I don’t usually read fantasy fiction. I’m not sure why, exactly. I think if something requires suspension of disbelief, I prefer it to be on the uncanny side of speculative. I like being spooked but I’m less keen to dive into a parallel universe. Too lazy to absorb all the world-building, I reckon.

However, when Fly on the Wall Press sent me a book to review, the package also contained a bookmark. Shades of midnight purple and gold, a soulful, lupine eye surrounded by a swirl of violet fur and these words: A grouchy 100-year-old professor prepares to lead an underground rebellion against the dictator, with her sentient wolf. Feminist Fantasy. I mean, you had me at grouchy. So I made an exception to my rule and asked if I could review The Finery by Rachel Grosvenor.

I have never been more happy to leave my comfort zone. I loved this book. Now that I’ve finished, I miss it. I miss the aforementioned 100-year-old grouch, Wendowleen, and I miss Wolf. I quickly got past the association with Windolene (I think this is an unfortunate product of my age and hopefully not something that younger readers will notice) and became fully immersed in Wendowleen’s world – the land of Rytter: a pastoral incarnation of Britain with a steampunk edge. Actually, there’s no steam power in Rytter – horses pull their trains. Nevertheless, there’s a definite H.G. Wells vibe going on. It’s dystopian but also very funny. Think Orwell-meets-Pratchett.

I found the political side of this book fascinating. Anyone on the extreme left might feel a bit got at – if you believe that all property is theft, you’re siding with the baddies in this novel.
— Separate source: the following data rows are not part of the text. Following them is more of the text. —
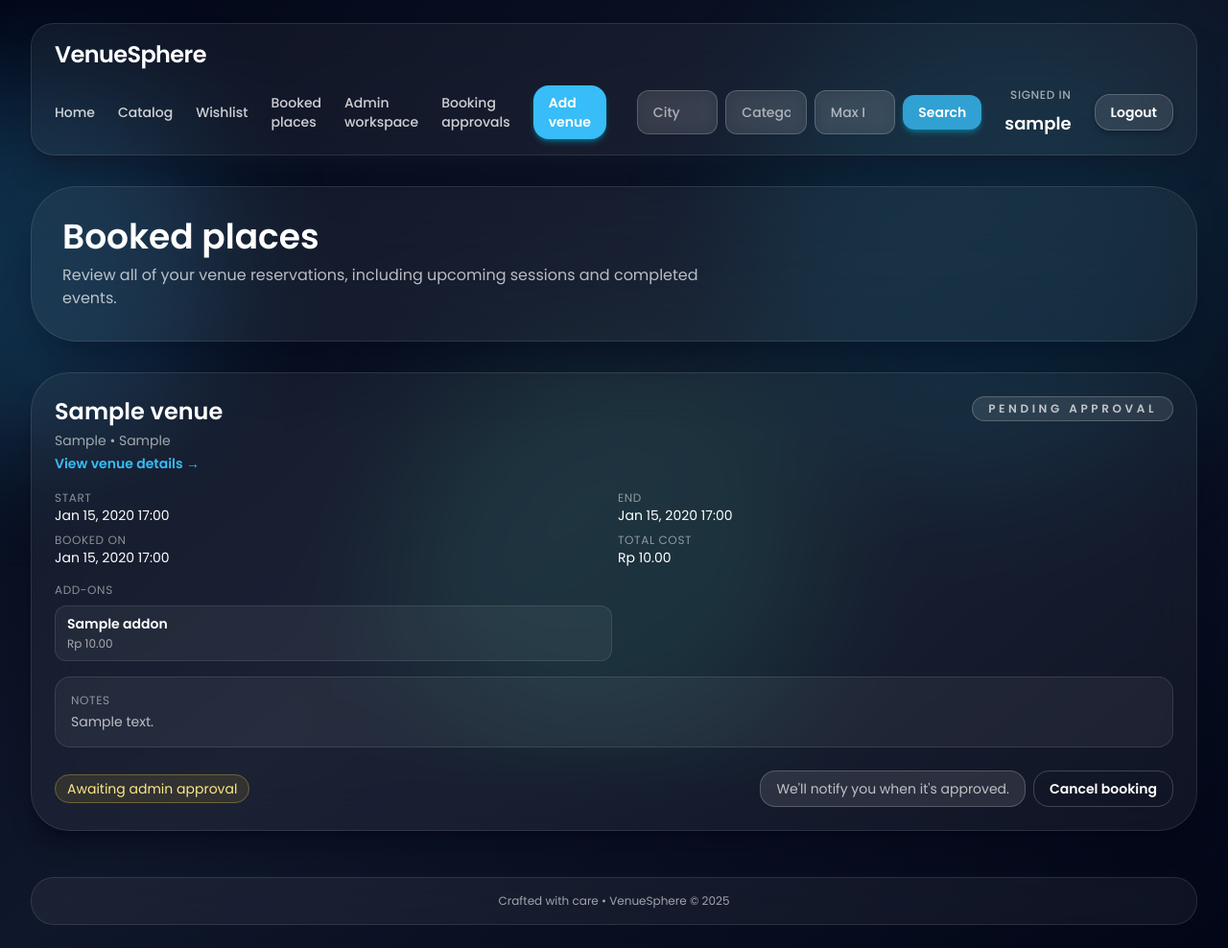
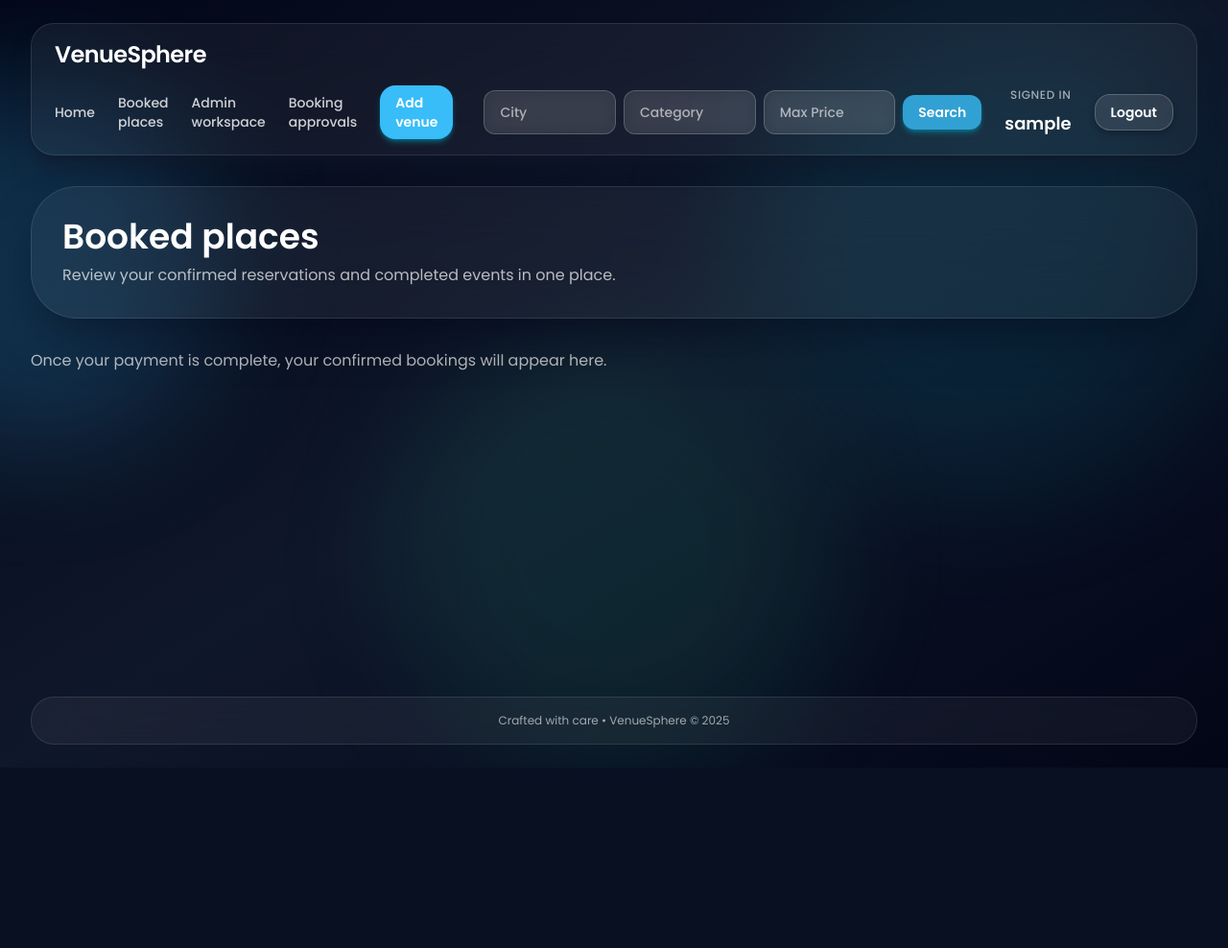
Before and after one commit to Kelompok-C07-PBP-C/Tahap-I, a Django app: page /bookings/ in a window 1280 px wide. Shown: the whole page at 96% size. After the commit the page ends 776 px from the top, so only its background shows below. Run offline with Django 4.2, Linux system fonts and the light colour scheme; a user stored in the database is signed in; tables that the repository leaves empty hold one stand-in row (values such as "Sample post"); some libraries are stand-ins or nearby versions.

Commit message:
Refine booking approval and payment workflow

```diff
--- a/templates/base.html
+++ b/templates/base.html
@@ -48,9 +48,13 @@
         <div id="primary-nav-menu" class="mt-6 hidden flex-col gap-6 text-sm font-medium text-white/80 md:mt-4 md:flex md:flex-row md:items-center md:justify-between md:gap-8">
           <div class="flex flex-col gap-4 md:flex-row md:items-center md:gap-6">
             <a href="{% url 'home' %}" class="transition hover:text-white">Home</a>
+            {% if not request.user.is_staff %}
             <a href="{% url 'catalog' %}" class="transition hover:text-white">Catalog</a>
+            {% endif %}
+            {% if user.is_authenticated and not request.user.is_staff %}
+            <a href="{% url 'wishlist' %}" class="transition hover:text-white">Wishlist</a>
+            {% endif %}
             {% if user.is_authenticated %}
-            <a href="{% url 'wishlist' %}" class="transition hover:text-white">Wishlist</a>
             <a href="{% url 'booked-places' %}" class="transition hover:text-white">Booked places</a>
             {% endif %}
             {% if request.user.is_staff %}
--- a/templates/booked_places.html
+++ b/templates/booked_places.html
@@ -4,9 +4,7 @@
 <section class="grid gap-8">
   <div class="rounded-[3rem] border border-white/10 bg-white/5 p-8 shadow-2xl shadow-slate-950/50 backdrop-blur-2xl">
     <h1 class="text-4xl font-semibold text-white">Booked places</h1>
-    <p class="mt-2 max-w-2xl text-white/70">
-      Review all of your venue reservations, including upcoming sessions and completed events.
-    </p>
+    <p class="mt-2 max-w-2xl text-white/70">Review your confirmed reservations and completed events in one place.</p>
   </div>
   <div class="space-y-4">
     {% for booking in bookings %}
@@ -66,25 +64,17 @@
       {% endif %}
       <div class="mt-6 flex flex-col gap-3 sm:flex-row sm:items-center sm:justify-between">
         <div class="text-sm text-white/70">
-          {% if booking.status == 'pending' %}
-          <span class="rounded-full border border-amber-300/30 bg-amber-400/10 px-3 py-1 text-amber-200">Awaiting admin approval</span>
-          {% elif booking.status == 'active' %}
-          <span class="rounded-full border border-emerald-300/30 bg-emerald-400/10 px-3 py-1 text-emerald-200">Approved • Reserve confirmed</span>
-          {% elif booking.status == 'confirmed' %}
+          {% if booking.status == 'confirmed' %}
           <span class="rounded-full border border-sky-300/30 bg-sky-400/10 px-3 py-1 text-sky-200">Payment received</span>
           {% elif booking.status == 'completed' %}
           <span class="rounded-full border border-white/20 bg-white/10 px-3 py-1 text-white/70">Event completed</span>
-          {% elif booking.status == 'cancelled' %}
-          <span class="rounded-full border border-rose-300/30 bg-rose-400/10 px-3 py-1 text-rose-200">Booking cancelled</span>
           {% endif %}
         </div>
         <div class="flex flex-wrap gap-2">
-          {% if booking.status == 'active' %}
-          <a href="{% url 'payment' booking.pk %}" class="inline-flex items-center justify-center rounded-2xl bg-primary px-4 py-2 text-sm font-semibold text-white shadow-md shadow-cyan-500/40 transition hover:bg-primary/80">Proceed to payment</a>
-          {% elif booking.status == 'pending' %}
-          <span class="inline-flex items-center rounded-2xl border border-white/20 bg-white/10 px-4 py-2 text-sm text-white/70">We'll notify you when it's approved.</span>
+          {% if booking.status == 'confirmed' %}
+          <span class="inline-flex items-center rounded-2xl border border-white/20 bg-white/10 px-4 py-2 text-sm text-white/70">You're all set! We'll remind you before your event.</span>
           {% endif %}
-          {% if booking.status != 'cancelled' and booking.status != 'completed' %}
+          {% if booking.status != 'completed' %}
           <button
             type="button"
             data-modal-target="cancel-booking-{{ booking.pk }}"
@@ -95,7 +85,7 @@
       </div>
     </article>
     {% empty %}
-    <p class="text-white/70">You have not booked any venues yet. Browse the catalog to get started.</p>
+    <p class="text-white/70">Once your payment is complete, your confirmed bookings will appear here.</p>
     {% endfor %}
   </div>
 </section>
--- a/venues/views/booking.py
+++ b/venues/views/booking.py
@@ -42,7 +42,7 @@ class BookingPaymentView(LoginRequiredMixin, View):
         booking = self._get_booking(request, pk)
         if booking.status == Booking.STATUS_PENDING:
             messages.error(request, "This booking still requires admin approval before payment.")
-            return redirect("booked-places")
+            return redirect("wishlist")
         if booking.status in {Booking.STATUS_CANCELLED, Booking.STATUS_COMPLETED}:
             messages.error(request, "This booking can no longer be paid.")
             return redirect("booked-places")
@@ -53,7 +53,7 @@ class BookingPaymentView(LoginRequiredMixin, View):
         booking = self._get_booking(request, pk)
         if booking.status == Booking.STATUS_PENDING:
             messages.error(request, "This booking still requires admin approval before payment.")
-            return redirect("booked-places")
+            return redirect("wishlist")
         if booking.status in {Booking.STATUS_CANCELLED, Booking.STATUS_COMPLETED}:
             messages.error(request, "This booking can no longer be paid.")
             return redirect("booked-places")
@@ -64,7 +64,7 @@ class BookingPaymentView(LoginRequiredMixin, View):
             payment.save()
             booking.status = Booking.STATUS_CONFIRMED
             booking.save(update_fields=["status", "updated_at"])
-            messages.success(request, "Payment confirmed! Enjoy your venue.")
+            messages.success(request, "Payment completed! Your booking is confirmed.")
             return redirect("booked-places")
         messages.error(request, "Could not process the payment. Please try again.")
         return render(request, self.template_name, {"booking": booking, "form": form})
@@ -78,7 +78,10 @@ class BookedPlacesView(LoginRequiredMixin, ListView):
 
     def get_queryset(self):
         return (
-            Booking.objects.filter(user=self.request.user)
+            Booking.objects.filter(
+                user=self.request.user,
+                status__in=[Booking.STATUS_CONFIRMED, Booking.STATUS_COMPLETED],
+            )
             .select_related("venue")
             .prefetch_related("addons")
             .order_by("-start_datetime")
```
Also changed, not shown: templates/wishlist.html (+48 -1 lines), venues/tests/test_booking_flow.py (+1 -1 lines), venues/views/wishlist.py (+11 -1 lines).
But then, if you’re on the extreme left or right, you’re probably too busy tying yourself in ideological knots to read fiction, so just carry on getting tangled and don’t worry about it.

However, reading this as a rallying cry for individualism over collectivism would be too simplistic. The underground rebellion of Rytter is built on cooperation and pooling of resources. Freedom of thought, accessibility of knowledge, the right to be yourself – they are the central tenets of what heroes like Wendowleen and Auri are fighting for in this book. And I loved Grosvenor’s writing style. She somehow manages to strike a balance between cynicism and comfort, and between malevolent threat and cosy affirmation. That is no mean feat.

The Director is a great character, as is the Mayor. One is a proper bastard, the other is more complex and has a redemptive journey we can all get on board with. I had definite casting choices in mind for both of these in the screen adaptation that I hope will materialise. Wendowleen is the absolute boss, though – what a fantastic role it would be for the rarely-centre-stage older female actor. And Wolf, dear Wolf. I’m a sucker for anything vaguely doggy, so of course this aspect of the book was likely to appeal. Grosvenor’s rendering of this canine companion is masterful, and exactly what we want to believe goes on in the mind of man’s best friend.

I won’t summarise the plot because much of the joy here is in the unfurling of the bigger picture. But I can wholeheartedly recommend curling up with The Finery, imbibing its warmth like a mug of chestnut broth, and getting caught up in the rebellion like a farmer with a pan on their head. Trust me – if you read the book, this will all make sense. Buy a copy and find out what on earth I’m on about.

By Amy Stone

All images courtesy of Fly on the Wall Press


The Finery is available to buy now. For more information, click here